Just where can I go with good acoustic guitar scale practice?

Many young guitar students look to see their “heroes” do phenomenal scales, lead guitar riffs, and other amazing tricks on the acoustic or electric guitar. For many kids and beginner players, it is a dream to play fancy, lead guitar lines that intensify and magnify the beauty and elegance of a well played guitar, as well as create incredible lead riffs. However, some of the great guitarists of all times started with their first pluck, and perhaps didn’t sound all too dazzling, yet they kept going and continue to improve with practice and performance. You can do this too if you work on mechanics and put forth good, consistent practice efforts without sacrificing quality.

This introduction to guitar scales can be practiced on acoustic or electric, and to get a better, more well-rounded set of skills, it does not hurt to practice on both kinds of guitars. Use this introductory scale practice on the acoustic or electric guitar as a warm up and foundation to build upon daily.

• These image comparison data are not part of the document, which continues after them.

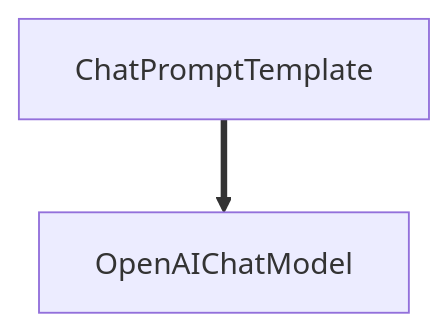
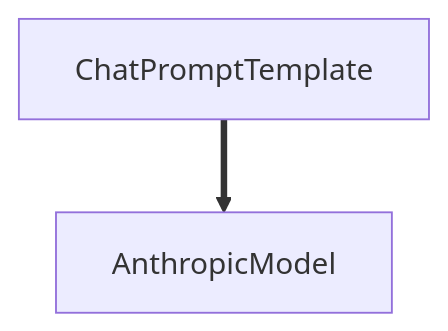
Before and after one commit to Upsonic/Docs: the diagram in concepts/runnable-chain.mdx, drawn with Mermaid. The commit also changed other lines of this file and 219 other files, not shown here.

````diff
--- a/concepts/runnable-chain.mdx
+++ b/concepts/runnable-chain.mdx
@@ -599,6 +599,6 @@
 ```mermaid
 graph TD
     0["ChatPromptTemplate"]
-    1["OpenAIChatModel"]
+    1["AnthropicModel"]
     0 ==> 1
 ```
````
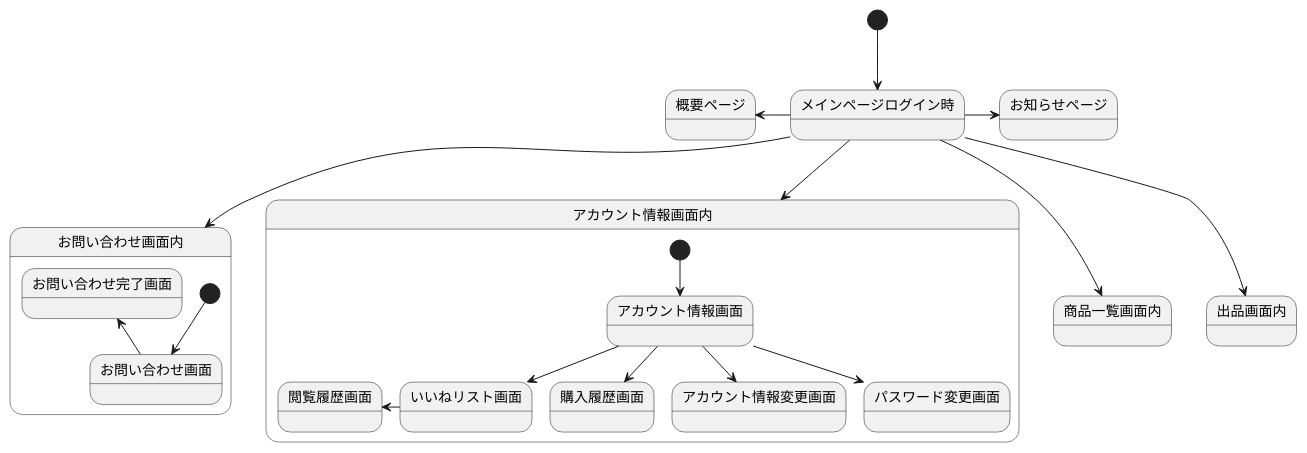
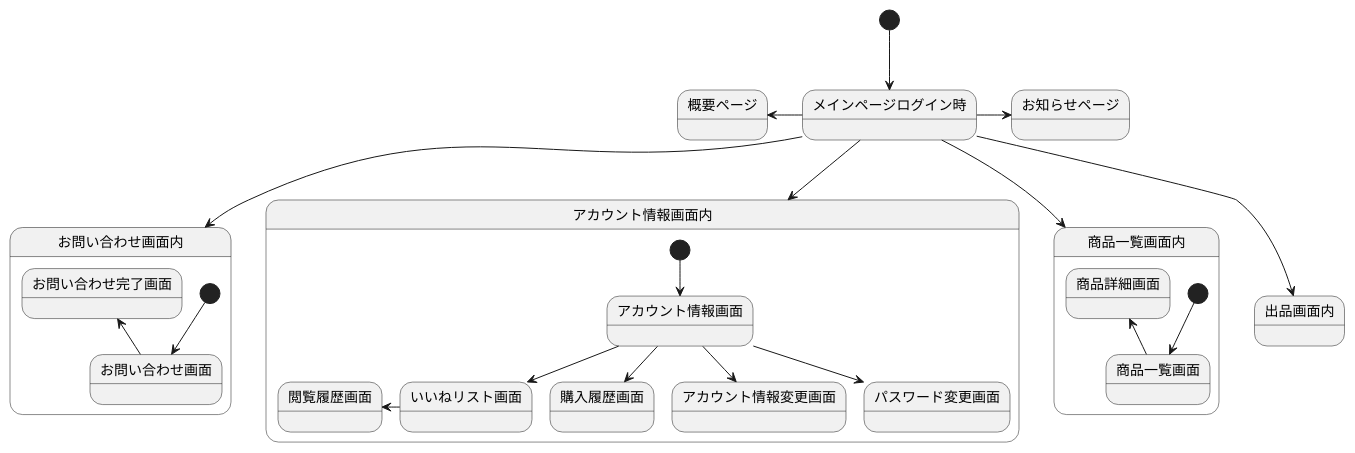
The diagram in 画面遷移図ログイン.md (Aso2001147/2021SystemDesign), drawn with PlantUML before and after one commit.

````diff
--- a/画面遷移図ログイン.md
+++ b/画面遷移図ログイン.md
@@ -1,28 +1,31 @@
 ```uml
 @startuml
 [*] --> メインページログイン時
 メインページログイン時 -left-> 概要ページ
 メインページログイン時 -right-> お知らせページ
 メインページログイン時 --> お問い合わせ画面内
 メインページログイン時 --> アカウント情報画面内
 メインページログイン時 --> 商品一覧画面内
 メインページログイン時 --> 出品画面内
 
 state お問い合わせ画面内{
 [*] -down-> お問い合わせ画面
 お問い合わせ画面 -up-> お問い合わせ完了画面
 }
 
 state アカウント情報画面内{
 [*] --> アカウント情報画面
 アカウント情報画面 -down-> いいねリスト画面
 いいねリスト画面 -left-> 閲覧履歴画面
 アカウント情報画面 -down-> 購入履歴画面
 アカウント情報画面 -down-> アカウント情報変更画面
 アカウント情報画面 -down-> パスワード変更画面
 }
 
+state 商品一覧画面内{
+[*] -down-> 商品一覧画面
+商品一覧画面 -up-> 商品詳細画面
+}
 
 
-@enduml
 ```
````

Let’s get to scaling!


First, practice picking 1 string. You can start with any string on the guitar, but just pick 1. As you progress, you can begin to jump around to other strings to get a better feel for your personal guitar. In the diagram / examples, we will denote the first string.

Take your pick, and pick that 1 string up and down without hitting other strings. The focus here is for accuracy and timing. Start out slowly and build accuracy so that with time, you will be able to do this quickly without losing quality of sound. While you pick this 1 string on the guitar, count to 4 evenly and slowly while picking the string downward on counts 1 and 3, and upward on counts 2 and 4 so that your picking hand is going, down, up, down, and up repeatedly.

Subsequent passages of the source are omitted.